approach also helps compensate for the limitations inherent in
each type of data. For instance, ice cores reflect temperatures
only in arctic regions and higher elevations when snow fell. The
layers of calcium carbonate found in coral reefs provide an indication
of climate conditions that is limited to tropical seas. Tree rings
are found everywhere except in tropical forests. The same limits
can be seen in the historical record. For instance, most historical
accounts of the Little Ice Age, a 400-year period
from approximately 1450 to 1850, were produced by people living
in Europe and eastern North America. Mounting evidence suggests
that these observations do not reflect conditions elsewhere.
change can occur regionally
glad you werent living on Greenland in the late 17th
century. The island often was surrounded by ice and cut
off from nearby lands.
example of climatologist Michael Manns research in
patterns of climate change shows that only some regions
were affected during the period known as the Little
Ice Age. This resulted from a decrease in the suns
activity, which occurs periodically, causing a shift in
assistant professor of environmental sciences at U.Va.,
and his colleagues at NASAs Goddard Institute for
Space Studies and at the University of Massachusetts, compared
results of a computer climate simulation with actual climate
data to estimate climate and atmospheric conditions during
the peak of the Little Ice Age. Their work shows that climactic
changes during the period were concentrated more regionally
in the suns energy used to be one of the biggest factors
influencing climate change. Since the industrial revolution,
however, greenhouse gasses have become the biggest catalysts.
the mid-1600s and the early 1700s, the Earths surface
temperatures in the Northern Hemisphere appear to have been
equal to or near the lowest levels during the 20th century,
and only about one degree Fahrenheit colder than today.
In contrast, European winter temperatures were reduced by
1.8 to 2.7 degrees Fahrenheit and that difference
was enough to routinely freeze canals solid in Holland,
as well as lock up Greenland in ice.
an inverse way, this has implications for the global warming
debate, Mann said. It could suggest that when
global temperature warms even slightly, some regions would
experience potentially significant temperature increases,
which could affect people, crops and ecosystems.
using records from a variety of sources, we can assemble a much
more comprehensive, global picture, Mann says. By matching
these data with well-understood weather patterns like El Niño,
we can make reasonable surmises about conditions in areas for
which we have no data.
Mann, creativity involves moving deeper and deeper into a problem.
He found the level of accuracy attained by simply compiling data

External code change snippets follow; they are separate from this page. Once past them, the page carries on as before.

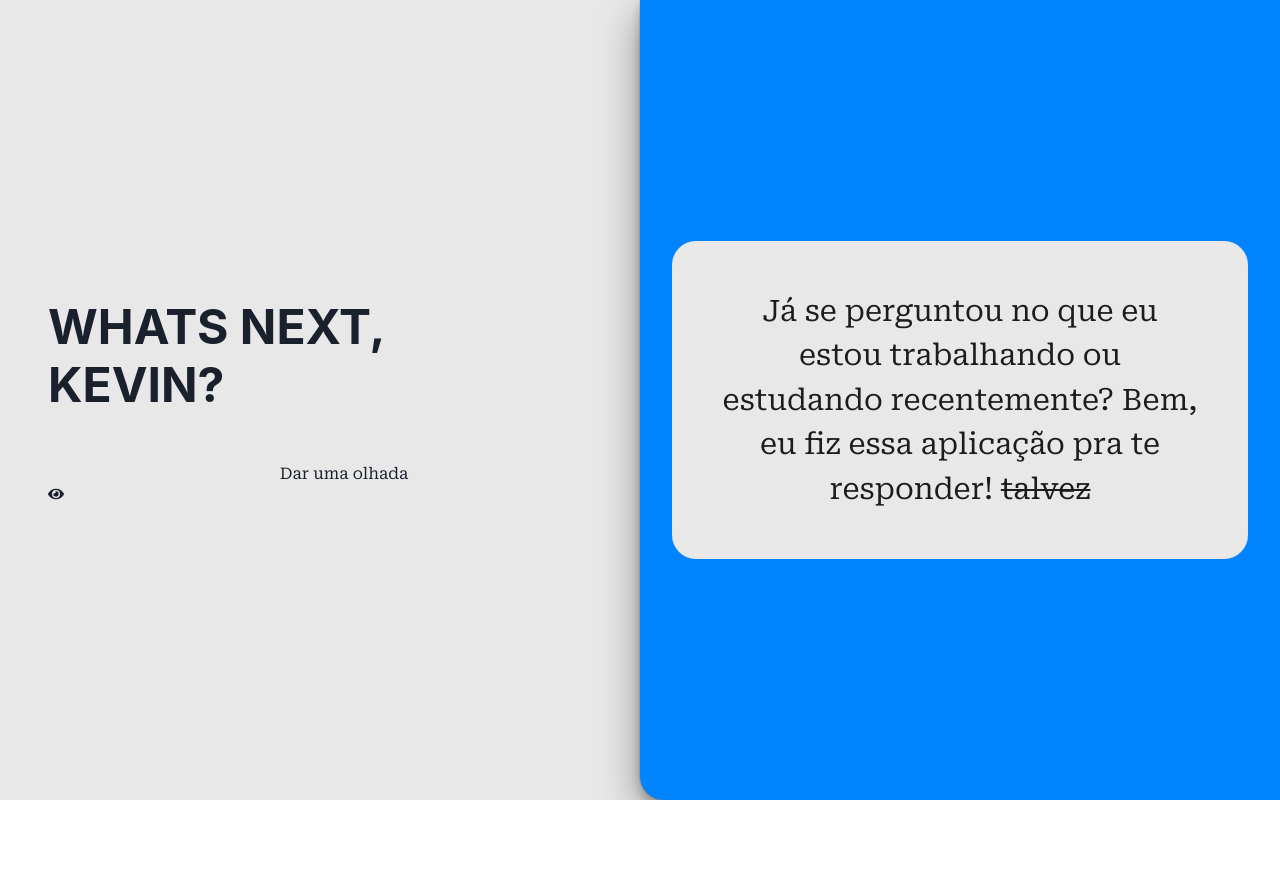
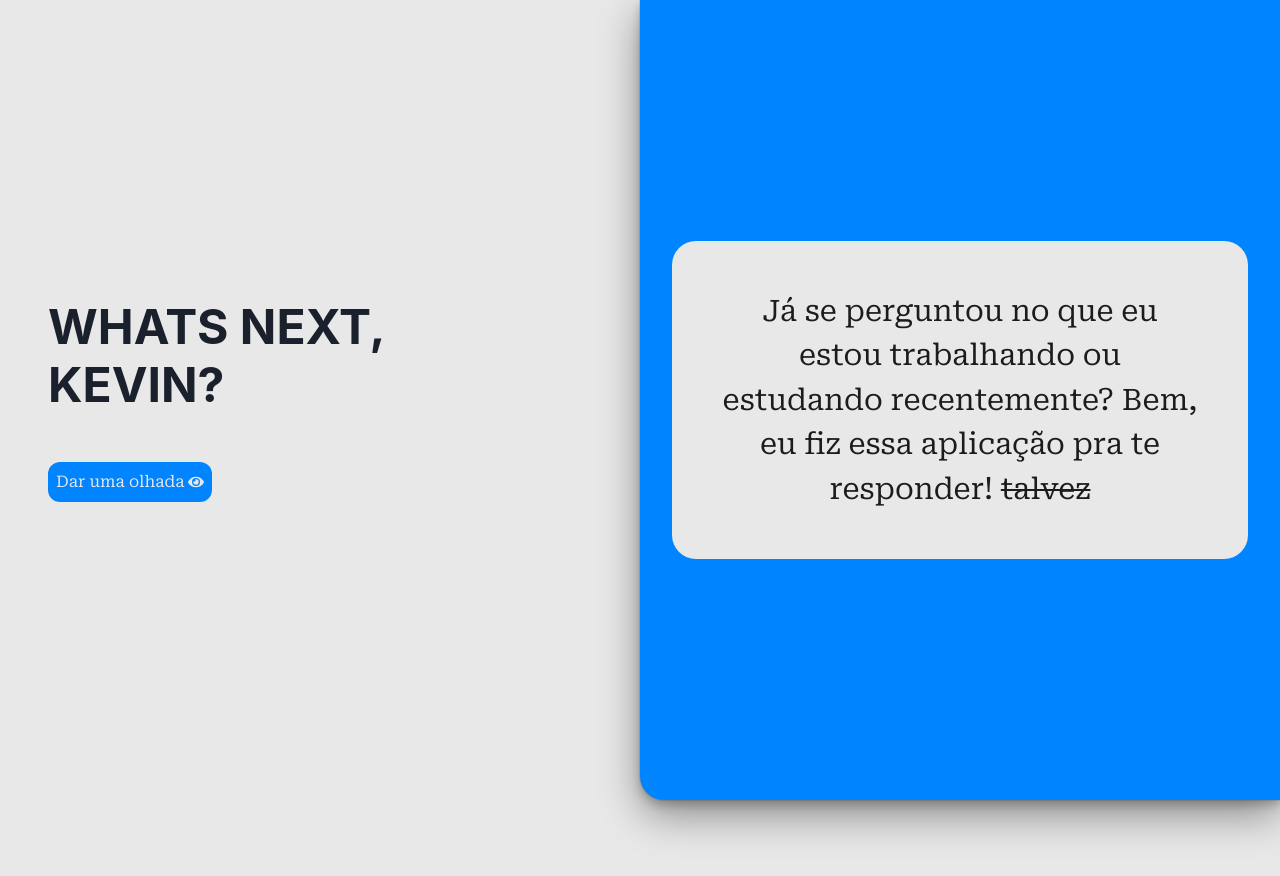
Before and after one commit to kevinaryeldev/whats-next, a React (Vite) app: page / in a window 1280 px wide. Shown: the top 876 px of the page. Before the commit the page ends 800 px from the top, so only its background shows below. Built offline with nearby package versions, Linux system fonts and the light colour scheme; a web font is replaced by a local one.

Commit message:
feat(Theme): custom components styled

```diff
--- a/src/styles/components.ts
+++ b/src/styles/components.ts
@@ -4,9 +4,28 @@ const components: Record<string, StyleConfig> = {
   PageWrapper: {
     baseStyle: ({ colorMode }) => ({
       bg: colorMode === 'dark' ? 'gray.100' : 'gray.400',
-      W: '100%',
-      H: '100vh',
-      minH: 'fit-content',
+      width: '100%',
+      height: 'fit-content',
+      minH: '100vh',
+    }),
+  },
+  ButtonNew: {
+    baseStyle: ({ colorMode }) => ({
+      display: 'flex',
+      alignItems: 'center',
+      justifyContent: 'center',
+      borderRadius: 'xl',
+      width: 'fit-content',
+      gap: '0.25rem',
+      padding: ['0.25rem', '0.5rem'],
+      bg: colorMode === 'dark' ? 'blueD.100' : 'blueL.100',
+      color: colorMode == 'dark' ? 'gray.100' : 'gray.400',
+      _hover: {
+        bg: colorMode === 'dark' ? 'blueD.200' : 'blueL.200',
+      },
+      _active: {
+        bg: colorMode === 'dark' ? 'blueD.300' : 'blueL.300',
+      },
     }),
   },
 }
```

was inadequate because it does not account for local anomalies
conditions that might produce unusual readings in a specific
year or contaminate the data. Consequently, he chose to apply

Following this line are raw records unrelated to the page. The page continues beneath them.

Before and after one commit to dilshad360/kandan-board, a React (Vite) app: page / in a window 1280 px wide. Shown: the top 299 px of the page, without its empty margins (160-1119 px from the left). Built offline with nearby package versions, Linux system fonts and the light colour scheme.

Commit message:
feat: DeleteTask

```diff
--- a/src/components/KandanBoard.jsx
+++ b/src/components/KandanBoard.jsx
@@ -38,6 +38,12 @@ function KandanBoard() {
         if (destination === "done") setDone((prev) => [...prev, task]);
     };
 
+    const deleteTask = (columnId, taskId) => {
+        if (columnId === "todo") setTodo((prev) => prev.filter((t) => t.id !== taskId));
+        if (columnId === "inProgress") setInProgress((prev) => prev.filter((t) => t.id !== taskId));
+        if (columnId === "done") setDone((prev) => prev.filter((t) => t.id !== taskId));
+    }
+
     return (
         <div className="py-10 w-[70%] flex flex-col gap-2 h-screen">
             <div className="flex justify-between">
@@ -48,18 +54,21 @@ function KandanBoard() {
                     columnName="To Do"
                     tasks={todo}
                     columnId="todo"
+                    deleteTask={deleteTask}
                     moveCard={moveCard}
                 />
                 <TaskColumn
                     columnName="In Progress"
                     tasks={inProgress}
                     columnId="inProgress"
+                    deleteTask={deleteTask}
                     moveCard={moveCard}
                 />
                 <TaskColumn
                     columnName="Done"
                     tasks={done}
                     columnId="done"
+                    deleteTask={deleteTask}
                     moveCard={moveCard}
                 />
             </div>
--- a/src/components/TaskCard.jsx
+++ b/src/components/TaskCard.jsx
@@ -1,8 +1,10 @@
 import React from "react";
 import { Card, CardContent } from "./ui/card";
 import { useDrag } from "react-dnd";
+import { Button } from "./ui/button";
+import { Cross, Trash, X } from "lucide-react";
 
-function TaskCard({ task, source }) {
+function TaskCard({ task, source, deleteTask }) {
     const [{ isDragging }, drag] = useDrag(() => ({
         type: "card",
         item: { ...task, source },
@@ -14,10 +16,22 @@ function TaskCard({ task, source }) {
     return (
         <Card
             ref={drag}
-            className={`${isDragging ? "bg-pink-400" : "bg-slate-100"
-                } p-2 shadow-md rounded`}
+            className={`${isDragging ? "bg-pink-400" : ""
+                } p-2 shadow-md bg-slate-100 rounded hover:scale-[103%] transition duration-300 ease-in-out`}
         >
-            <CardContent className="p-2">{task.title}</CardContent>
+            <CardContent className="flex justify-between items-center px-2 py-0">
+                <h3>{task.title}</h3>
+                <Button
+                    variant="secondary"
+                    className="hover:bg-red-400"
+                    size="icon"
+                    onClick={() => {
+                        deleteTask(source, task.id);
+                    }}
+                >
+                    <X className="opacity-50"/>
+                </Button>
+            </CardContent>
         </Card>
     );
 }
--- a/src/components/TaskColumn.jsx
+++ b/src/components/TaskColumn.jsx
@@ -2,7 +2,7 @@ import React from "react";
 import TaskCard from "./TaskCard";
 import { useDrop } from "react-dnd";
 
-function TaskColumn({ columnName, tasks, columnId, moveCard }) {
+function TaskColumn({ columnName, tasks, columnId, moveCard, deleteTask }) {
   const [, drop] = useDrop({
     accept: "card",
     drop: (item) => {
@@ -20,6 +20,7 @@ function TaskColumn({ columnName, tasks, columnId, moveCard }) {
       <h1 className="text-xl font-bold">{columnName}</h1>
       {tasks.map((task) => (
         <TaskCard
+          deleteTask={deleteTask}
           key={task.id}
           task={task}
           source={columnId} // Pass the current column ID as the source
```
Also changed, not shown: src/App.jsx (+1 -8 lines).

the tools of multivariate statistical analysis, which enables
him to compare groups of data over any given year and compare
them with established patterns. He can then identify the most

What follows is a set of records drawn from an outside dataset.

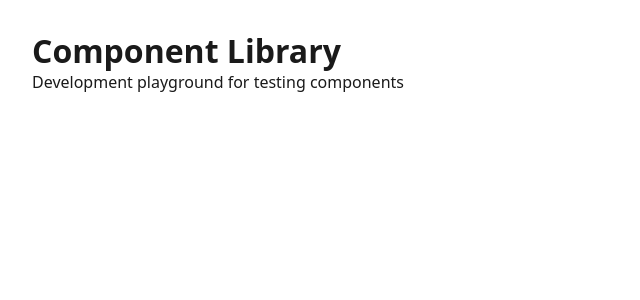
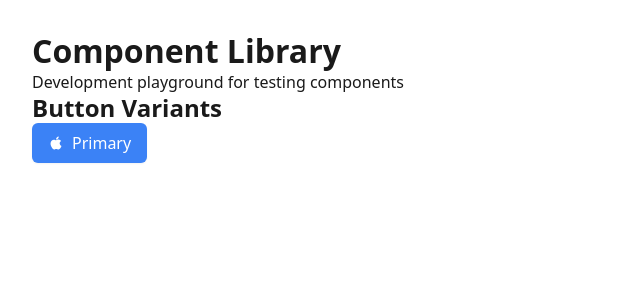
Before and after one commit to yordan-st/component-library, a React (Vite) app: page / in a window 1280 px wide. Shown: the top 300 px of the page, without its empty margins (0-640 px from the left). Built offline with nearby package versions, Linux system fonts and the light colour scheme.

Commit message:
feat: created initial styling framework for components

```diff
--- a/package.json
+++ b/package.json
@@ -18,7 +18,8 @@
   },
   "dependencies": {
     "react": "^19.1.1",
-    "react-dom": "^19.1.1"
+    "react-dom": "^19.1.1",
+    "react-icons": "^5.5.0"
   },
   "devDependencies": {
     "@eslint/js": "^9.36.0",
@@ -30,6 +31,7 @@
     "eslint-plugin-react-hooks": "^5.2.0",
     "eslint-plugin-react-refresh": "^0.4.22",
     "globals": "^16.4.0",
+    "sass-embedded": "^1.93.2",
     "typescript": "~5.9.3",
     "typescript-eslint": "^8.45.0",
     "vite": "^7.1.7"
--- a/src/App.tsx
+++ b/src/App.tsx
@@ -1,10 +1,29 @@
+import { Button } from ".";
+import { AiFillApple } from "react-icons/ai";
+
 function App() {
   return (
-    <div style={{ padding: "2rem" }}>
+    <div style={{ padding: "2rem", maxWidth: "800px" }}>
       <h1>Component Library</h1>
       <p>Development playground for testing components</p>
 
-      {/* Add your components here for development and testing */}
+      {/* === BUTTON VARIANTS === */}
+      <section style={{ marginBottom: "2rem" }}>
+        <h2>Button Variants</h2>
+        <div
+          style={{
+            display: "flex",
+            gap: "1rem",
+            flexWrap: "wrap",
+            marginBottom: "1rem",
+          }}
+        >
+          <Button variant="primary">
+            <AiFillApple />
+            Primary
+          </Button>
+        </div>
+      </section>
     </div>
   );
 }
--- /dev/null
+++ b/src/components/Button/Button.scss
@@ -0,0 +1,165 @@
+/* ===== BUTTON COMPONENT STYLES ===== */
+/* Import global variables */
+@import "../../styles/variables.scss";
+
+/* === BASE BUTTON STYLES === */
+.btn {
+  /* Reset default button styles */
+  border: none;
+  outline: none;
+  background: none;
+  margin: 0;
+  font: inherit;
+  text-decoration: none;
+
+  /* Base button styling */
+  display: inline-flex;
+  align-items: center;
+  justify-content: center;
+  gap: 0.5rem; /* Space between icon and text */
+  cursor: pointer;
+
+  /* Use CSS variables for easy theming */
+  padding: var(--spacing-md);
+  border-radius: var(--radius-md);
+  font-size: var(--font-size-md);
+  font-weight: var(--font-weight-medium);
+  transition: var(--transition-normal);
+
+  /* Focus styles for accessibility */
+  &:focus-visible {
+    outline: 2px solid var(--color-primary);
+    outline-offset: 2px;
+  }
+
+  /* Disabled state */
+  &:disabled {
+    opacity: 0.5;
+    cursor: not-allowed;
+    pointer-events: none;
+  }
+
+  /* === BUTTON VARIANTS === */
+  /* Primary button - main action */
+  &--primary {
+    background-color: var(--color-primary);
+    color: var(--color-white);
+    box-shadow: var(--shadow-sm);
+
+    &:hover:not(:disabled) {
+      opacity: 0.9;
+      transform: translateY(-1px);
+      box-shadow: var(--shadow-md);
+    }
+
+    &:active:not(:disabled) {
+      transform: translateY(0);
+      box-shadow: var(--shadow-sm);
+    }
+  }
+
+  /* Secondary button - less important action */
+  &--secondary {
+    background-color: transparent;
+    color: var(--color-gray-600);
+    border: 1px solid var(--color-secondary);
+
+    &:hover:not(:disabled) {
+      background-color: var(--color-secondary);
+      color: var(--color-white);
+    }
+  }
+
+  /* Success button - positive actions */
+  &--success {
+    background-color: var(--color-success);
+    color: var(--color-white);
+
+    &:hover:not(:disabled) {
+      opacity: 0.9;
+    }
+  }
+
+  /* Danger button - destructive actions */
+  &--danger {
+    background-color: var(--color-danger);
+    color: var(--color-white);
+
+    &:hover:not(:disabled) {
+      opacity: 0.9;
+    }
+  }
+
+  /* Ghost button - minimal styling */
+  &--ghost {
+    background-color: transparent;
+    color: var(--color-primary);
+
+    &:hover:not(:disabled) {
+      background-color: rgba(59, 130, 246, 0.1); /* Light blue background */
+    }
+  }
+
+  /* === BUTTON SIZES === */
+  &--small {
+    padding: var(--spacing-sm);
+    font-size: var(--font-size-sm);
+    border-radius: var(--radius-sm);
+  }
+
+  &--large {
+    padding: var(--spacing-lg);
+    font-size: var(--font-size-lg);
+    border-radius: var(--radius-lg);
+  }
+
+  &--extra-large {
+    padding: var(--spacing-xl);
+    font-size: var(--font-size-lg);
+    font-weight: var(--font-weight-semibold);
+    border-radius: var(--radius-xl);
+  }
+
+  /* === BUTTON MODIFIERS === */
+  /* Full width button */
+  &--full-width {
+    width: 100%;
+  }
+
+  /* Rounded button */
+  &--rounded {
+    border-radius: 9999px; /* Fully rounded */
+  }
+
+  /* Loading state */
+  &--loading {
+    position: relative;
+    color: transparent;
+
+    &::after {
+      content: "";
+      position: absolute;
+      width: 1rem;
+      height: 1rem;
+      border: 2px solid currentColor;
+      border-radius: 50%;
+      border-top-color: transparent;
+      animation: spin 1s linear infinite;
+    }
+  }
+}
+
+/* === ANIMATIONS === */
+@keyframes spin {
+  to {
+    transform: rotate(360deg);
+  }
+}
+
+/* === ICON STYLING === */
+/* Style icons inside buttons */
+.btn svg {
+  width: 1em;
+  height: 1em;
+  flex-shrink: 0;
+}
--- /dev/null
+++ b/src/components/Button/Button.tsx
@@ -0,0 +1,92 @@
+import "./Button.scss";
+
+/**
+ * ===== BUTTON COMPONENT =====
+ *
+ * A flexible button component using BEM methodology + CSS Variables
+ *
+ * Features:
+ * - Multiple variants (primary, secondary, success, danger, ghost)
+ * - Different sizes (small, medium, large, extra-large)
+ * - Custom className support for BEM modifiers
+ * - Full TypeScript support
+ * - Accessibility features (focus states, disabled handling)
+ * - Icon support
+ */
+
+export interface ButtonProps
+  extends React.ButtonHTMLAttributes<HTMLButtonElement> {
+  /** Button style variant */
+  variant?: "primary" | "secondary" | "success" | "danger" | "ghost";
+
+  /** Button size */
+  size?: "small" | "medium" | "large" | "extra-large";
+
+  /** Additional CSS classes (use for BEM modifiers like 'btn--rounded' or 'btn--full-width') */
+  className?: string;
+
+  /** Button content (text, icons, etc.) */
+  children: React.ReactNode;
+
+  /** Loading state - shows spinner */
+  loading?: boolean;
+}
+
+/**
+ * Button Component
+ *
+ * @example
+ * // Basic usage
+ * <Button variant="primary">Click me</Button>
+ *
+ * @example
+ * // With icon
+ * <Button variant="success">
+ *   <Icon />
+ *   Save Changes
+ * </Button>
+ *
+ * @example
+ * // Custom BEM modifiers
+ * <Button className="btn--rounded btn--full-width">
+ *   Full Width Rounded
+ * </Button>
+ */
+function Button({
+  variant = "primary",
+  size = "medium",
+  className = "",
+  children,
+  loading = false,
+  disabled,
+  ...props
+}: ButtonProps) {
+  // Build BEM class names
+  const baseClass = "btn";
+  const variantClass = `${baseClass}--${variant}`;
+  const sizeClass = `${baseClass}--${size}`;
+  const loadingClass = loading ? `${baseClass}--loading` : "";
+
+  // Combine all classes
+  const buttonClasses = [
+    baseClass,
+    variantClass,
+    sizeClass,
+    loadingClass,
+    className, // Custom classes come last (higher specificity)
+  ]
+    .filter(Boolean) // Remove empty strings
+    .join(" ");
+
+  return (
+    <button
+      className={buttonClasses}
+      disabled={disabled || loading} // Disable when loading
+      {...props} // Spread remaining props (onClick, onFocus, etc.)
+    >
+      {children}
+    </button>
+  );
+}
+
+export default Button;
--- /dev/null
+++ b/src/components/Button/index.ts
@@ -0,0 +1,3 @@
+// Button component barrel export
+export { default } from "./Button";
+export type { ButtonProps } from "./Button";
--- a/src/components/index.ts
+++ b/src/components/index.ts
@@ -1,7 +1,7 @@
 // Export all components from this file
 // Example:
-// export { Button } from './Button/Button'
-// export { Card } from './Card/Card'
+// export { Button } from './Button'
+// export { Card } from './Card'
 
 // This will be the main entry point for your component library
-export {};
+export { default as Button } from "./Button";
--- /dev/null
+++ b/src/styles/variables.scss
@@ -0,0 +1,44 @@
+/* ===== GLOBAL CSS VARIABLES ===== */
+/* Change these values to update ALL components at once */
+
+:root {
+  /* === COLORS === */
+  --color-primary: #3b82f6;
+  --color-secondary: #6b7280;
+  --color-success: #10b981;
+  --color-danger: #ef4444;
+  --color-warning: #f59e0b;
+
+  /* Text colors */
+  --color-white: #ffffff;
+  --color-gray-900: #111827;
+  --color-gray-600: #4b5563;
+
+  /* === SPACING === */
+  --spacing-xs: 0.25rem 0.5rem;
+  --spacing-sm: 0.375rem 0.75rem;
+  --spacing-md: 0.5rem 1rem;
+  --spacing-lg: 0.75rem 1.5rem;
+  --spacing-xl: 1rem 2rem;
+
+  /* === BORDER RADIUS === */
+  --radius-sm: 0.25rem;
+  --radius-md: 0.375rem;
+  --radius-lg: 0.5rem;
+  --radius-xl: 0.75rem;
+
+  /* === TYPOGRAPHY === */
+  --font-size-sm: 0.875rem;
+  --font-size-md: 1rem;
+  --font-size-lg: 1.125rem;
+  --font-weight-medium: 500;
+  --font-weight-semibold: 600;
+
+  /* === SHADOWS === */
+  --shadow-sm: 0 1px 2px 0 rgba(0, 0, 0, 0.05);
+  --shadow-md: 0 4px 6px -1px rgba(0, 0, 0, 0.1);
+
+  /* === TRANSITIONS === */
+  --transition-fast: all 0.15s ease-in-out;
+  --transition-normal: all 0.2s ease-in-out;
+}
```
Also changed, not shown: 1 other file (tests, documents, lock files or other folders).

reliable information in the available data.
turn to the instrumental record established during the past 100
years to identify a dozen or so influential patterns, he
says. In essence we are using the 20th century to train
the proxy data from previous centuries. To ensure that he
doesnt bias his analysis toward the 20th century, he assumes
that the frequency and amplitude of these patterns might be different
in the past.
creativity and persistence have paid off. Conclusions about yearly
temperature produced by his statistical methods have been confirmed
by climate models that incorporate such factors as variations
in solar energy, including the effects of these variations on
the jet stream.
validation, in turn, helps give the modelers the assurance they
need to apply their models to predicting changes in the future.
story reprinted from the Winter 2002 issue of Explorations, produced
by the Office of the Vice Provost for Research and Public Service
and the University Development Office of Corporate and Foundation
Relations. Online at www.virginia.edu/researchandpublicservice/explorations
All of the articles reprinted from Explorations in the Feb. 8
issue of Inside UVA were written by Charles Feigenoff.